A nuclear test by North Korea could encourage Japan, Taiwan and possibly South Korea to initiate their own nuclear programs in the already unsettled region, according to a report by Republican staff on the House Intelligence Committee.
The 36-page document circulated on Tuesday says U.S. spy agencies must do more to fill crucial intelligence gaps on the closed communist regime. It argues that North Korea's threatened nuclear test would drive relations with its Asian neighbors to "a new low."
"Most importantly, a North Korean nuclear test could have serious implications for regional security as it might spur Japan, Taiwan and possibly South Korea to begin their own nuclear weapons programs," the report concludes.
The report says the regime's existing program "has seriously undermined its relations within the region and beyond by destabilizing East Asia."
In recent months, senior U.S. intelligence officials have provided little detail publicly about the latest thinking on North Korea, so the report provides an unusual assessment of subjects from the regime's counterfeiting to its military spending.
Republicans highlighted the fact that the document was reviewed by National Intelligence Director John Negroponte's top aide on North Korea, who told the committee it was "objective, not biased and not excessively harsh," according to an attached memo.
Yet Negroponte spokesman Chad Kolton said officials had reviewed a draft copy of the report and had not yet read the final version to know if their suggested changes were incorporated.
It comes in a series of committee reports on Iran and other hot subjects that have come under fire by critics who find errors and political undertones. This one appeared to be no different.
David Albright, a former weapons inspector who heads the Washington-based Institute for Science and International Security, called at least one section of the report "nonsense." It describes North Korea's uranium enrichment program as older than Iran's and argues it's reasonable to assume that North Korea has as many centrifuges as Iran.
Tehran has said publicly it hopes to have 3,000 centrifuges enriching uranium by next year, which could theoretically produce two or more weapons each year.
Albright said North Korea's uranium program is not well understood, but he called it "misleading and dishonest" to date the North Korean centrifuge program back to 1985, when the Iranians are known to have started theirs.

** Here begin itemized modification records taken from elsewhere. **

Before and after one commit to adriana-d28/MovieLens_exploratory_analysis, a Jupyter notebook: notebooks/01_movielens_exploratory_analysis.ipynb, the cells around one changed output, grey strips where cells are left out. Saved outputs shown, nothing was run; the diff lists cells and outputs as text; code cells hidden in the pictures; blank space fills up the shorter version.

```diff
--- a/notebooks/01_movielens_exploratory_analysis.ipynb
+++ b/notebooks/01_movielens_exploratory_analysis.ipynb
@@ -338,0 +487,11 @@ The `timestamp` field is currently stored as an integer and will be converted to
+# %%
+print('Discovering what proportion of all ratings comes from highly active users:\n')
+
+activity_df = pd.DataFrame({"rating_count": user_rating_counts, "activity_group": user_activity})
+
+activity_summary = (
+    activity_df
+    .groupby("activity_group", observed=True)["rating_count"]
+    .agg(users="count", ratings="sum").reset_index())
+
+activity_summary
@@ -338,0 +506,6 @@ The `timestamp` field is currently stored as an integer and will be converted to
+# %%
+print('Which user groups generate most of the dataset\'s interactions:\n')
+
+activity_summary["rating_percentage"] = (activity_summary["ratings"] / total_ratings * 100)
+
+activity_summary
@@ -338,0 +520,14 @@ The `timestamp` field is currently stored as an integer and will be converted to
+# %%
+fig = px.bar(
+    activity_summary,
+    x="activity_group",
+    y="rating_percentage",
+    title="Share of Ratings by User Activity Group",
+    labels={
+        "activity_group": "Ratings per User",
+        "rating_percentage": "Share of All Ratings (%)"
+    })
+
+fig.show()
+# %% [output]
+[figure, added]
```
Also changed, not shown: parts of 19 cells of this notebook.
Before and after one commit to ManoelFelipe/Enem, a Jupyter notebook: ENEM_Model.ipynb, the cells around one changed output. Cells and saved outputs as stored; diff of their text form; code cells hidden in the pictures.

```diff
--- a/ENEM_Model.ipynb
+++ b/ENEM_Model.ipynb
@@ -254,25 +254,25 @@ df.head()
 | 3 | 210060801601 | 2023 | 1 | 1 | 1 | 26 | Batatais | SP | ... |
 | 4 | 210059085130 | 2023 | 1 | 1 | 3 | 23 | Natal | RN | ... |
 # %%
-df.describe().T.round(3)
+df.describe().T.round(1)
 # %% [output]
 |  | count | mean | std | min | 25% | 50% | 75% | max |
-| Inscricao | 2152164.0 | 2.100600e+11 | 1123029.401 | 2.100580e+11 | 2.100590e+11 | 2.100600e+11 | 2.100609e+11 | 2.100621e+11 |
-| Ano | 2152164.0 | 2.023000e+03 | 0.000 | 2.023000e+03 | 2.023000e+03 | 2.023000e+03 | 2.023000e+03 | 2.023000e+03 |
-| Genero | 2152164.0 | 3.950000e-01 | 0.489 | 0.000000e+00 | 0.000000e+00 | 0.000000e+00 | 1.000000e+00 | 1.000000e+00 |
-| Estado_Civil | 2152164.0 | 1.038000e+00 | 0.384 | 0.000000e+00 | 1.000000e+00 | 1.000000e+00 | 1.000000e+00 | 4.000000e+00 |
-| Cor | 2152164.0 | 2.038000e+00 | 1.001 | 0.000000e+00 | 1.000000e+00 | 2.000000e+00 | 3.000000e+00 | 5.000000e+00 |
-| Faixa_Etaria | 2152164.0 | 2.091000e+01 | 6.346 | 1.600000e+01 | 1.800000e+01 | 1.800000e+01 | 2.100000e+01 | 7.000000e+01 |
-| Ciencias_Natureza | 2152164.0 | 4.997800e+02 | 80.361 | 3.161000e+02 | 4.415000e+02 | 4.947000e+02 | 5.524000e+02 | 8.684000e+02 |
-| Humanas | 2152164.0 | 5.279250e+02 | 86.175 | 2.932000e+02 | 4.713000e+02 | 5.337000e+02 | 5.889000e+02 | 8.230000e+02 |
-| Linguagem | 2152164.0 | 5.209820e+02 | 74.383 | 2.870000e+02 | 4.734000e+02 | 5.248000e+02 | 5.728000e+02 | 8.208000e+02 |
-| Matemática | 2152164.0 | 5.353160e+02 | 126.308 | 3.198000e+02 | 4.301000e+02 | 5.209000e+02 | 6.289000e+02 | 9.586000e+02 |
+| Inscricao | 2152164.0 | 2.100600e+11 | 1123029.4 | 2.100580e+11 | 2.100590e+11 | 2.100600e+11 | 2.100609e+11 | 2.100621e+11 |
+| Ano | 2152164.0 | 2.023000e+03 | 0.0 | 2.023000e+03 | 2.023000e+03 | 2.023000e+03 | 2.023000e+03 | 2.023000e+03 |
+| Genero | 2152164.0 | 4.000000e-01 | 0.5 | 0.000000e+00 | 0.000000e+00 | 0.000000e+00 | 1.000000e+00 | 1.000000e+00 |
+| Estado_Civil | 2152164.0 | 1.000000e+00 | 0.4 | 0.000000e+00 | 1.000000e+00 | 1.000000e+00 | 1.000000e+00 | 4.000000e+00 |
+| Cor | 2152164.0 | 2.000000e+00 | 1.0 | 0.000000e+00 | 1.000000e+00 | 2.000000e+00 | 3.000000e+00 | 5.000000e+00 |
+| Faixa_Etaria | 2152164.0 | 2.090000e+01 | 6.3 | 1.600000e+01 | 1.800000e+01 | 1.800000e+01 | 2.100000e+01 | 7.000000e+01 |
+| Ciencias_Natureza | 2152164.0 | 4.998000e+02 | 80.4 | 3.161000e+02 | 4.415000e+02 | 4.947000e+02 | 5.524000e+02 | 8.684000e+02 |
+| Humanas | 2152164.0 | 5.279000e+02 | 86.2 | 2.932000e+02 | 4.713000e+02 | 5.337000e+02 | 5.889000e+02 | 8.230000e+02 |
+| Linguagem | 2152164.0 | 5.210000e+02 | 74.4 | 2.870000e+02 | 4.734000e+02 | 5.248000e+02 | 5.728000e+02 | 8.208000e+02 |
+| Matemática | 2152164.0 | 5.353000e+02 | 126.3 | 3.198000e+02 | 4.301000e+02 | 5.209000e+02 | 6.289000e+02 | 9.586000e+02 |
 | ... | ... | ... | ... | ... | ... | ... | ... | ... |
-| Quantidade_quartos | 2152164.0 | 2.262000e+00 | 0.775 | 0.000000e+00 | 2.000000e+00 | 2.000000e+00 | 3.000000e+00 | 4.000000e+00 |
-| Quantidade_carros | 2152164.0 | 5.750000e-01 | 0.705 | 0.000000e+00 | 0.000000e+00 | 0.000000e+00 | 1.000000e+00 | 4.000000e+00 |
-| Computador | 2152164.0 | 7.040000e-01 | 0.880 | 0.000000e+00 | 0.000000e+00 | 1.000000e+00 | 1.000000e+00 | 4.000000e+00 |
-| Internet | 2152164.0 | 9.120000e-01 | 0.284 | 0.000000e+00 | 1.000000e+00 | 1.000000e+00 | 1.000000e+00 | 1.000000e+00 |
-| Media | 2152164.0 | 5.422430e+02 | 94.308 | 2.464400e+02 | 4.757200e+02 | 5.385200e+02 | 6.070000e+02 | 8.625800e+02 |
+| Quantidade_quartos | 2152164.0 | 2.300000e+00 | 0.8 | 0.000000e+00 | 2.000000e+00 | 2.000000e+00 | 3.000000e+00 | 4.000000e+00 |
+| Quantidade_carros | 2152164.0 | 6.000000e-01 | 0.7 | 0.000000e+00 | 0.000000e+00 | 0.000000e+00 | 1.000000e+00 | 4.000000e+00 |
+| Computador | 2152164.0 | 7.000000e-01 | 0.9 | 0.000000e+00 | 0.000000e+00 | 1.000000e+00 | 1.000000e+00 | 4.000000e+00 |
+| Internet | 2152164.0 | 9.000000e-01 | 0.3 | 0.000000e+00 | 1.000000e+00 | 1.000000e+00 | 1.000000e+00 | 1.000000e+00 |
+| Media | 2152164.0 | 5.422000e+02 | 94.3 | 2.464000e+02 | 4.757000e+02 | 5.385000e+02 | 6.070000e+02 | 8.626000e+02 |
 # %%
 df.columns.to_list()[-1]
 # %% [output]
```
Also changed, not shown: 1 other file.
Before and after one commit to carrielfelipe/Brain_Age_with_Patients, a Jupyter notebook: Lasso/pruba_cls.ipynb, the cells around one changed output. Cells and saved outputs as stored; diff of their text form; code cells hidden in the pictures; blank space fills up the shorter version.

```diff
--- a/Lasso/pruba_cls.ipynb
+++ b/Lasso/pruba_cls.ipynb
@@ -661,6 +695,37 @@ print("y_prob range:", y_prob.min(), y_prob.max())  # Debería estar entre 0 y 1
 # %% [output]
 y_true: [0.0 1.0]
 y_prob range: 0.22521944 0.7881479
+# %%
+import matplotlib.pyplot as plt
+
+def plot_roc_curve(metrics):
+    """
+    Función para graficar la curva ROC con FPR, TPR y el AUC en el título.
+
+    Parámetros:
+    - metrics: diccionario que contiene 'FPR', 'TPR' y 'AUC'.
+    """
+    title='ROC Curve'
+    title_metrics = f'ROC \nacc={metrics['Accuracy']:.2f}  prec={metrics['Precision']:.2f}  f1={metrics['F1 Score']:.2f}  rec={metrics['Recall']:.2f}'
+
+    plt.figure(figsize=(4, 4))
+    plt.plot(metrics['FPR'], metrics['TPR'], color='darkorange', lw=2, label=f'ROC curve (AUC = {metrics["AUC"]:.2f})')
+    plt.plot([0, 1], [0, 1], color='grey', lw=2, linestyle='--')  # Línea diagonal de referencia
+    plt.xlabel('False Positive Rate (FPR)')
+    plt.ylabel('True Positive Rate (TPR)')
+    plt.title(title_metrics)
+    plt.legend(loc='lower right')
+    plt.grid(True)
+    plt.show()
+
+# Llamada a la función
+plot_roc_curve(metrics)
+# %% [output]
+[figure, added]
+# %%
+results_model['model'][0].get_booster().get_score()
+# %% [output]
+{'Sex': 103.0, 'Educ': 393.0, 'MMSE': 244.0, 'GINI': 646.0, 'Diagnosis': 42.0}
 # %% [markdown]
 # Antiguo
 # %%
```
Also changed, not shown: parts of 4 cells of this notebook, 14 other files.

Iran, he noted, also got significantly more help than North Korea from the Pakistani scientist A.Q. Khan.
Rep. Mike Rogers, R-Mich., who signed the report as chairman of the intelligence policy subcommittee, said the committee took almost all the changes suggested by the intelligence officials. He said the section Albright highlights was not one that raised questions and noted the report was assembled "painstakingly" to give the public more information.
The Democrats didn't participate in the report's drafting, which is part of the Republicans' "scare America plan," said Patrick Eddington, a spokesman for New Jersey Rep. Rush Holt, the policy subcommittee's top Democrat.
The findings on the major part of North Korea's nuclear program — its plutonium enrichment — are in line with the consensus of experts.
The report says Pyongyang is believed to have at least one or two nuclear weapons from its plutonium program, and estimates it could have five more if it has reprocessed 8,000 spent fuel rods. With additional steps, North Korea could produce many more.
The report lays out the range of issues, including North Korea's efforts to counterfeit U.S. currency, the population's poverty and the regime's massive defense spending.
The Republican staff noted the size of the North Korean military — 1.2 million men — but said the conventional threat from North Korea has declined because of poor economic conditions and the slow pace of modernization.
The concern, the report says, is that the North Korean leadership could miscalculate "by instigating a minor provocation that escalates into a major incident."
It also calls North Korea's intelligence service "aggressive and ruthless," and says it "almost certainly" has a heavy contingent of intelligence officers working at the United Nations in New York.
The U.S. intelligence community has spy satellites and other eavesdropping equipment aimed at North Korea, and the report calls on the agencies to do more to fill the gaps so analysts can make judgments "with confidence" about the murky regime.
That need will be especially acute, the report says, if the U.S. needs to monitor any potential agreements with North Korea to curb its nuclear program.
Such an agreement seemed far off on Tuesday, given North Korea's threats to test a weapon. Eyes now are on what U.S. intelligence can do to confirm — and predict — such a test, which is expected to be underground.
A host of U.S. agencies are believed to be studying the issue, looking for clues such as trucks and other activity around the suspected test site.
Within the U.S. military, the organization primarily responsible for reporting on nuclear events is the Air Force Technical Applications Center, headquartered at Florida's Patrick Air Force Base. It operates a worldwide network of nuclear event detection sensors, which includes satellites and a ground-based seismic network.